“Yes, I can confirm that 100% of the reserves that back USDC are held in cash and short-duration US Treasuries,” Jeremy Allaire, CEO of Circle, told members of the House Financial Services Committee. He was responding to a question from Rep. Nydia Velázquez, a Democrat from New York, at a hearing on a wide range of issues about the $2.4 trillion cryptocurrency market.
Circle said that beginning in September it would hold all of USDC’s reserves in cash and short-duration US government treasuries. The company announced the shift in the composition of its reserves after an audit it released in July that showed about 61% of USDC’s reserves were backed by cash-related assets, with the rest made up by a mix of US Treasuries, Yankee CDs, commercial paper and corporate bonds.

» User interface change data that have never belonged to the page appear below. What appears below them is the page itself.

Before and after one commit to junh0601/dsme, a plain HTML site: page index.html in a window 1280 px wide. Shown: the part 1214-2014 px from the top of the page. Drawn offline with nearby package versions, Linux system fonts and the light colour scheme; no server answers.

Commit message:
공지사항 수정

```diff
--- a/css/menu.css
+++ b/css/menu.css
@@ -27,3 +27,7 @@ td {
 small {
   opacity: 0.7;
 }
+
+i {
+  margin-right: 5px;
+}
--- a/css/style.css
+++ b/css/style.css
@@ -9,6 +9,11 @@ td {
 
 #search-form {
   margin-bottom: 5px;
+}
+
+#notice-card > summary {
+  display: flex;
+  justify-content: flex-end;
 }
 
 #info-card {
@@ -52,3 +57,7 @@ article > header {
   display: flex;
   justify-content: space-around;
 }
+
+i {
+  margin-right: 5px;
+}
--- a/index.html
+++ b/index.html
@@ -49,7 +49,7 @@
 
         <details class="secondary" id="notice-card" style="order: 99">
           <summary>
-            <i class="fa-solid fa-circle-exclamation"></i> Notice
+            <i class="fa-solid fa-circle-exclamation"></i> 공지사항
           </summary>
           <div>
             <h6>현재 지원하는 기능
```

The company had previously said the stablecoin was a 1:1 representation of a US dollar on the ethereum blockchain.
Centre, a consortium between Circle and crypto exchange Coinbase that developed USDC, said in a late August blog post that Circle’s reserves had expanded beyond cash and cash equivalents in May 2021.
“Can you please explain why you were offering a stablecoin that wasn’t backed by fiat currency and what prompted you to make this change?,” Velázquez asked.
“USDC has been governed by the money-transmission statutes throughout the United States, the permissible investment rules of money-transmission statutes, the same statutes that govern the $35 billion of balances of PayPal or Square or other fintechs,” said Allaire. “And so we’ve always been within the statutory requirements and I think we’ve reported on that every month since USDC launched in 2018.”
Velázquez simultaneously put the same question to Paxos CEO Charles Cascarilla. Paxos runs the Pax Dollar, or USDP, stablecoin.
“We have always only backed our stable coin by short-term Treasuries or cash and cash equivalents,” said Cascarilla. “And the reason we did that is because we have a regulated stable coin. We’re overseen by the New York Department of Financial Services,” he said.
Cascarilla continued: “We operate through our trust company. We have a primary regulator – that primary regulator also regulates our token. And importantly, that primary regulator sets the supervisory agreement with which we’re able to then offer our products and so this was a statutory requirement for us.”